### Recorded data
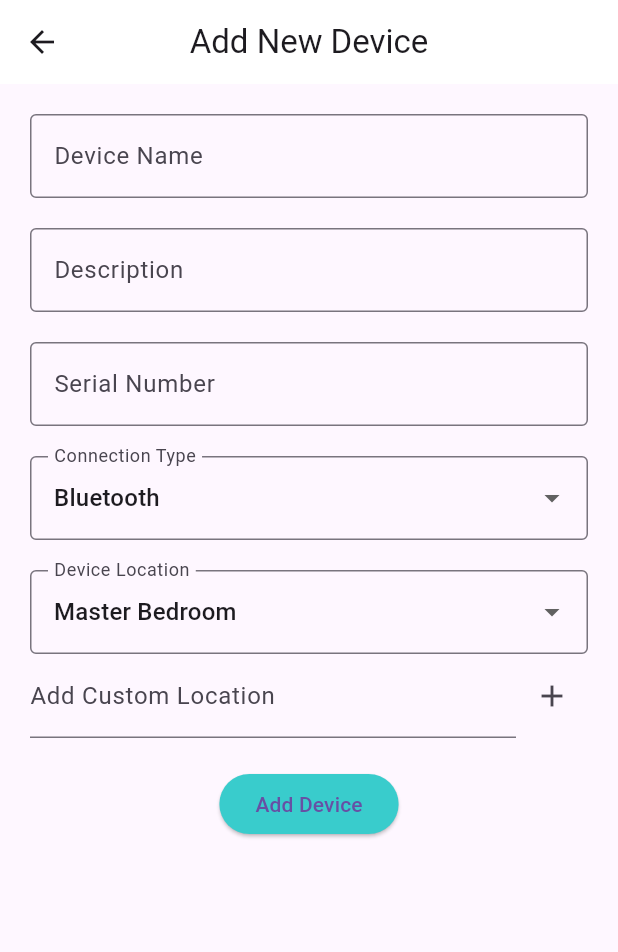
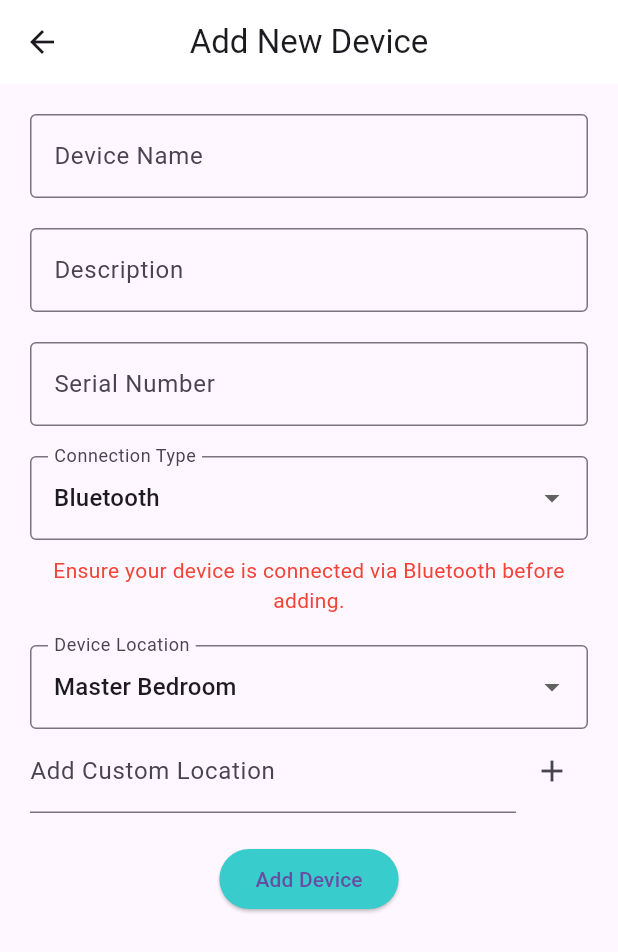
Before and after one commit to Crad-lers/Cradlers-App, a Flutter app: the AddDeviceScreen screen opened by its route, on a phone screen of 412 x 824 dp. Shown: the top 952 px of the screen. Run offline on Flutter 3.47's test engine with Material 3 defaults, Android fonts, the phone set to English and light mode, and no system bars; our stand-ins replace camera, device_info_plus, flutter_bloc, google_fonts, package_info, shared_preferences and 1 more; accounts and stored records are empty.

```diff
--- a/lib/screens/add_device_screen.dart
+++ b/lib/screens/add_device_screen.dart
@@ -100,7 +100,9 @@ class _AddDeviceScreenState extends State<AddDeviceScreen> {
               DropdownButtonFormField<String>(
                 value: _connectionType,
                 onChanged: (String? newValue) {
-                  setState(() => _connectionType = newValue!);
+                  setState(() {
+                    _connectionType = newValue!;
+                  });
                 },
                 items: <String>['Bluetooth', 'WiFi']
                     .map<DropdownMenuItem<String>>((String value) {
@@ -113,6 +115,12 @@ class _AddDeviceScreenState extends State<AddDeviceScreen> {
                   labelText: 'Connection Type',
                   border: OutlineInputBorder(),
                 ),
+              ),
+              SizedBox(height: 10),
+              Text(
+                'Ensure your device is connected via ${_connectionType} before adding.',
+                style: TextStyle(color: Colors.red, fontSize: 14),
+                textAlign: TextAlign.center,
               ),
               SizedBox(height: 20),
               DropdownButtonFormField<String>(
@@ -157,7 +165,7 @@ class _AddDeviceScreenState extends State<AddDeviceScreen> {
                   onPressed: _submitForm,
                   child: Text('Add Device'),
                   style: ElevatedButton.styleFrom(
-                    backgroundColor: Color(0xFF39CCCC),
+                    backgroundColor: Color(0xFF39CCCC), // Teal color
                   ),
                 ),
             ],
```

### Activity
Please print the data above once more, exactly and without images.

### Task answer
Before and after one commit to Crad-lers/Cradlers-App, a Flutter app: the AddDeviceScreen screen opened by its route, on a phone screen of 412 x 824 dp. Shown: the top 952 px of the screen. Run offline on Flutter 3.47's test engine with Material 3 defaults, Android fonts, the phone set to English and light mode, and no system bars; our stand-ins replace camera, device_info_plus, flutter_bloc, google_fonts, package_info, shared_preferences and 1 more; accounts and stored records are empty.

```diff
--- a/lib/screens/add_device_screen.dart
+++ b/lib/screens/add_device_screen.dart
@@ -100,7 +100,9 @@ class _AddDeviceScreenState extends State<AddDeviceScreen> {
               DropdownButtonFormField<String>(
                 value: _connectionType,
                 onChanged: (String? newValue) {
-                  setState(() => _connectionType = newValue!);
+                  setState(() {
+                    _connectionType = newValue!;
+                  });
                 },
                 items: <String>['Bluetooth', 'WiFi']
                     .map<DropdownMenuItem<String>>((String value) {
@@ -113,6 +115,12 @@ class _AddDeviceScreenState extends State<AddDeviceScreen> {
                   labelText: 'Connection Type',
                   border: OutlineInputBorder(),
                 ),
+              ),
+              SizedBox(height: 10),
+              Text(
+                'Ensure your device is connected via ${_connectionType} before adding.',
+                style: TextStyle(color: Colors.red, fontSize: 14),
+                textAlign: TextAlign.center,
               ),
               SizedBox(height: 20),
               DropdownButtonFormField<String>(
@@ -157,7 +165,7 @@ class _AddDeviceScreenState extends State<AddDeviceScreen> {
                   onPressed: _submitForm,
                   child: Text('Add Device'),
                   style: ElevatedButton.styleFrom(
-                    backgroundColor: Color(0xFF39CCCC),
+                    backgroundColor: Color(0xFF39CCCC), // Teal color
                   ),
                 ),
             ],
```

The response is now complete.